* EXERCISE BRIEF
Go through the records below and write each one out again unchanged.
Start of MATERIAL PROVIDED
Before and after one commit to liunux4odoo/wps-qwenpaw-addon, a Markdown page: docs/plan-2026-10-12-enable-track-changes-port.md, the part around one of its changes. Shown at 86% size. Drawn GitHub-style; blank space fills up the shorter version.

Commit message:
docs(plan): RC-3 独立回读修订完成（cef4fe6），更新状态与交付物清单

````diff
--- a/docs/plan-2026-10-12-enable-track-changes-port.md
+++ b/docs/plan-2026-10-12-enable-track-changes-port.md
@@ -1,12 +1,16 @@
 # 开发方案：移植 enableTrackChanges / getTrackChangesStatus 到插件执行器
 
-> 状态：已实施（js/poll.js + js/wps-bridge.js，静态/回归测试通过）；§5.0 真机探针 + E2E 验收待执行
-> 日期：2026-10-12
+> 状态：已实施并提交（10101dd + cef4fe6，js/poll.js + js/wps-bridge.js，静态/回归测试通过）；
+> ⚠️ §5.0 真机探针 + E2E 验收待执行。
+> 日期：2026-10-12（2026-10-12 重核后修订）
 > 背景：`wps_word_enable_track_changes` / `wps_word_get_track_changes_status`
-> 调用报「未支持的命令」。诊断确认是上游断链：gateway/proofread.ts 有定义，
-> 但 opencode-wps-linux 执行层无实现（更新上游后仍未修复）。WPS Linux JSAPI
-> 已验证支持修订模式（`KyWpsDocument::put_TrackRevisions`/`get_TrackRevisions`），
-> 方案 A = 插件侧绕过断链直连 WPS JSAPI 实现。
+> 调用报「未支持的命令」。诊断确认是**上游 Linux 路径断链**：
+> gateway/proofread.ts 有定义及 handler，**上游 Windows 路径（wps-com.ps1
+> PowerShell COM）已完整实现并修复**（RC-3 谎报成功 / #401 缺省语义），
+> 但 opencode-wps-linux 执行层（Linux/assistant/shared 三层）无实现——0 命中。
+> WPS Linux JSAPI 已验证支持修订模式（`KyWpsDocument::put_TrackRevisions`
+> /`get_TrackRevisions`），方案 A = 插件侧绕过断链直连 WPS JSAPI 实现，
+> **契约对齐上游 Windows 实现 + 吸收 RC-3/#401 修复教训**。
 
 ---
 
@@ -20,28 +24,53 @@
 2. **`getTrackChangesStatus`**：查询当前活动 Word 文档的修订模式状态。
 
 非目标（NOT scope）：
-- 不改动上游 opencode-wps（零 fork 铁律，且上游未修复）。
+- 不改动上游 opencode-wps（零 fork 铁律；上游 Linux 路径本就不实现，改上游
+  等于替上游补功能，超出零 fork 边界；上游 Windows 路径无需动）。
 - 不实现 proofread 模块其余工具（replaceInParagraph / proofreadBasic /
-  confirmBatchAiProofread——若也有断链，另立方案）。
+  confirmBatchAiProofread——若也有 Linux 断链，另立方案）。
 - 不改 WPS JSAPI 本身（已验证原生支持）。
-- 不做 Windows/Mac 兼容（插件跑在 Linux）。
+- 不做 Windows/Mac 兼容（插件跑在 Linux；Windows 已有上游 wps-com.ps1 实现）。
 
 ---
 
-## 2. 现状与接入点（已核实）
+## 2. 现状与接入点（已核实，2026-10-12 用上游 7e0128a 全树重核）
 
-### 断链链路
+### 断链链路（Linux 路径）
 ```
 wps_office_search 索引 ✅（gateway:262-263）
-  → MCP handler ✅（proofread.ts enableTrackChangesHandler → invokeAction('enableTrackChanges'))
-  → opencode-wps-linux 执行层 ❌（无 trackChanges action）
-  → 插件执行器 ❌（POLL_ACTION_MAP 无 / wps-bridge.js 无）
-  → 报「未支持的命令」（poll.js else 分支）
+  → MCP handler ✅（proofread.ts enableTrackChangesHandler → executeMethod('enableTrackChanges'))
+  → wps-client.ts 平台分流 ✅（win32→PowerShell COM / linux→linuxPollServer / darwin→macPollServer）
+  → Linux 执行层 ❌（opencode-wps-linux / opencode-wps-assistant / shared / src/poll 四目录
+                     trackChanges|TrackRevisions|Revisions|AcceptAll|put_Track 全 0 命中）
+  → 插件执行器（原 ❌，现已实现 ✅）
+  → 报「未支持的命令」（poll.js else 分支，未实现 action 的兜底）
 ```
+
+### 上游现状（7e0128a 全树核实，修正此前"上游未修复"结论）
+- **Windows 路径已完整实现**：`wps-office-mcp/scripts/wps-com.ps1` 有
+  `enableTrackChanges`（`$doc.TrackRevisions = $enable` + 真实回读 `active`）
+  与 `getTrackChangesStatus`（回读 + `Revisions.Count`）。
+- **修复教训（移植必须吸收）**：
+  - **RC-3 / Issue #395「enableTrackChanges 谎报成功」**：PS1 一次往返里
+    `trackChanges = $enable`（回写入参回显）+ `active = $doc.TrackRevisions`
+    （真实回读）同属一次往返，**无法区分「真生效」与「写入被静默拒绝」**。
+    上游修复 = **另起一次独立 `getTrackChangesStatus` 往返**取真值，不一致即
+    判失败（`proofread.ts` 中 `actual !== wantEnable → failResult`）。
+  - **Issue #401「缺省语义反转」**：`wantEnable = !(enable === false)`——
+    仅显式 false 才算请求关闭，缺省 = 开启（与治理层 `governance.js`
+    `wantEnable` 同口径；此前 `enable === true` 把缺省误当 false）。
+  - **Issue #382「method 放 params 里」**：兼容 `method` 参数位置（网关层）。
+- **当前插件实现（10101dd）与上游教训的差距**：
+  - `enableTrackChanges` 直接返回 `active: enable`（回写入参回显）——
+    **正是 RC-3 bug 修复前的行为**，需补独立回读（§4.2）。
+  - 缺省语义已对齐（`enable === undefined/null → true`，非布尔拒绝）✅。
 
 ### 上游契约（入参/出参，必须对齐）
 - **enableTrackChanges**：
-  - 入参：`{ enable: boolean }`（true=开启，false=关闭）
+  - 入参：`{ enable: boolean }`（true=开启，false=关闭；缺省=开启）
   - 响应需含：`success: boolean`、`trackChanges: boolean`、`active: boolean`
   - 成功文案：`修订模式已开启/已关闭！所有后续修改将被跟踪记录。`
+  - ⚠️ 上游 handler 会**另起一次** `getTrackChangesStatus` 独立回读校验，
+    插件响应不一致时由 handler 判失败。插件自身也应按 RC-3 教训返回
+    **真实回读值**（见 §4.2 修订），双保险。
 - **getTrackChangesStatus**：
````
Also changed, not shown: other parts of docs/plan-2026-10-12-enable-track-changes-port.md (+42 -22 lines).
End of MATERIAL PROVIDED
* SOLUTION TO THE EXERCISE
Before and after one commit to liunux4odoo/wps-qwenpaw-addon, a Markdown page: docs/plan-2026-10-12-enable-track-changes-port.md, the part around one of its changes. Shown at 86% size. Drawn GitHub-style; blank space fills up the shorter version.

Commit message:
docs(plan): RC-3 独立回读修订完成（cef4fe6），更新状态与交付物清单

````diff
--- a/docs/plan-2026-10-12-enable-track-changes-port.md
+++ b/docs/plan-2026-10-12-enable-track-changes-port.md
@@ -1,12 +1,16 @@
 # 开发方案：移植 enableTrackChanges / getTrackChangesStatus 到插件执行器
 
-> 状态：已实施（js/poll.js + js/wps-bridge.js，静态/回归测试通过）；§5.0 真机探针 + E2E 验收待执行
-> 日期：2026-10-12
+> 状态：已实施并提交（10101dd + cef4fe6，js/poll.js + js/wps-bridge.js，静态/回归测试通过）；
+> ⚠️ §5.0 真机探针 + E2E 验收待执行。
+> 日期：2026-10-12（2026-10-12 重核后修订）
 > 背景：`wps_word_enable_track_changes` / `wps_word_get_track_changes_status`
-> 调用报「未支持的命令」。诊断确认是上游断链：gateway/proofread.ts 有定义，
-> 但 opencode-wps-linux 执行层无实现（更新上游后仍未修复）。WPS Linux JSAPI
-> 已验证支持修订模式（`KyWpsDocument::put_TrackRevisions`/`get_TrackRevisions`），
-> 方案 A = 插件侧绕过断链直连 WPS JSAPI 实现。
+> 调用报「未支持的命令」。诊断确认是**上游 Linux 路径断链**：
+> gateway/proofread.ts 有定义及 handler，**上游 Windows 路径（wps-com.ps1
+> PowerShell COM）已完整实现并修复**（RC-3 谎报成功 / #401 缺省语义），
+> 但 opencode-wps-linux 执行层（Linux/assistant/shared 三层）无实现——0 命中。
+> WPS Linux JSAPI 已验证支持修订模式（`KyWpsDocument::put_TrackRevisions`
+> /`get_TrackRevisions`），方案 A = 插件侧绕过断链直连 WPS JSAPI 实现，
+> **契约对齐上游 Windows 实现 + 吸收 RC-3/#401 修复教训**。
 
 ---
 
@@ -20,28 +24,53 @@
 2. **`getTrackChangesStatus`**：查询当前活动 Word 文档的修订模式状态。
 
 非目标（NOT scope）：
-- 不改动上游 opencode-wps（零 fork 铁律，且上游未修复）。
+- 不改动上游 opencode-wps（零 fork 铁律；上游 Linux 路径本就不实现，改上游
+  等于替上游补功能，超出零 fork 边界；上游 Windows 路径无需动）。
 - 不实现 proofread 模块其余工具（replaceInParagraph / proofreadBasic /
-  confirmBatchAiProofread——若也有断链，另立方案）。
+  confirmBatchAiProofread——若也有 Linux 断链，另立方案）。
 - 不改 WPS JSAPI 本身（已验证原生支持）。
-- 不做 Windows/Mac 兼容（插件跑在 Linux）。
+- 不做 Windows/Mac 兼容（插件跑在 Linux；Windows 已有上游 wps-com.ps1 实现）。
 
 ---
 
-## 2. 现状与接入点（已核实）
+## 2. 现状与接入点（已核实，2026-10-12 用上游 7e0128a 全树重核）
 
-### 断链链路
+### 断链链路（Linux 路径）
 ```
 wps_office_search 索引 ✅（gateway:262-263）
-  → MCP handler ✅（proofread.ts enableTrackChangesHandler → invokeAction('enableTrackChanges'))
-  → opencode-wps-linux 执行层 ❌（无 trackChanges action）
-  → 插件执行器 ❌（POLL_ACTION_MAP 无 / wps-bridge.js 无）
-  → 报「未支持的命令」（poll.js else 分支）
+  → MCP handler ✅（proofread.ts enableTrackChangesHandler → executeMethod('enableTrackChanges'))
+  → wps-client.ts 平台分流 ✅（win32→PowerShell COM / linux→linuxPollServer / darwin→macPollServer）
+  → Linux 执行层 ❌（opencode-wps-linux / opencode-wps-assistant / shared / src/poll 四目录
+                     trackChanges|TrackRevisions|Revisions|AcceptAll|put_Track 全 0 命中）
+  → 插件执行器（原 ❌，现已实现 ✅）
+  → 报「未支持的命令」（poll.js else 分支，未实现 action 的兜底）
 ```
+
+### 上游现状（7e0128a 全树核实，修正此前"上游未修复"结论）
+- **Windows 路径已完整实现**：`wps-office-mcp/scripts/wps-com.ps1` 有
+  `enableTrackChanges`（`$doc.TrackRevisions = $enable` + 真实回读 `active`）
+  与 `getTrackChangesStatus`（回读 + `Revisions.Count`）。
+- **修复教训（移植必须吸收）**：
+  - **RC-3 / Issue #395「enableTrackChanges 谎报成功」**：PS1 一次往返里
+    `trackChanges = $enable`（回写入参回显）+ `active = $doc.TrackRevisions`
+    （真实回读）同属一次往返，**无法区分「真生效」与「写入被静默拒绝」**。
+    上游修复 = **另起一次独立 `getTrackChangesStatus` 往返**取真值，不一致即
+    判失败（`proofread.ts` 中 `actual !== wantEnable → failResult`）。
+  - **Issue #401「缺省语义反转」**：`wantEnable = !(enable === false)`——
+    仅显式 false 才算请求关闭，缺省 = 开启（与治理层 `governance.js`
+    `wantEnable` 同口径；此前 `enable === true` 把缺省误当 false）。
+  - **Issue #382「method 放 params 里」**：兼容 `method` 参数位置（网关层）。
+- **当前插件实现（10101dd）与上游教训的差距**：
+  - `enableTrackChanges` 直接返回 `active: enable`（回写入参回显）——
+    **正是 RC-3 bug 修复前的行为**，需补独立回读（§4.2）。
+  - 缺省语义已对齐（`enable === undefined/null → true`，非布尔拒绝）✅。
 
 ### 上游契约（入参/出参，必须对齐）
 - **enableTrackChanges**：
-  - 入参：`{ enable: boolean }`（true=开启，false=关闭）
+  - 入参：`{ enable: boolean }`（true=开启，false=关闭；缺省=开启）
   - 响应需含：`success: boolean`、`trackChanges: boolean`、`active: boolean`
   - 成功文案：`修订模式已开启/已关闭！所有后续修改将被跟踪记录。`
+  - ⚠️ 上游 handler 会**另起一次** `getTrackChangesStatus` 独立回读校验，
+    插件响应不一致时由 handler 判失败。插件自身也应按 RC-3 教训返回
+    **真实回读值**（见 §4.2 修订），双保险。
 - **getTrackChangesStatus**：
````
Also changed, not shown: other parts of docs/plan-2026-10-12-enable-track-changes-port.md (+42 -22 lines).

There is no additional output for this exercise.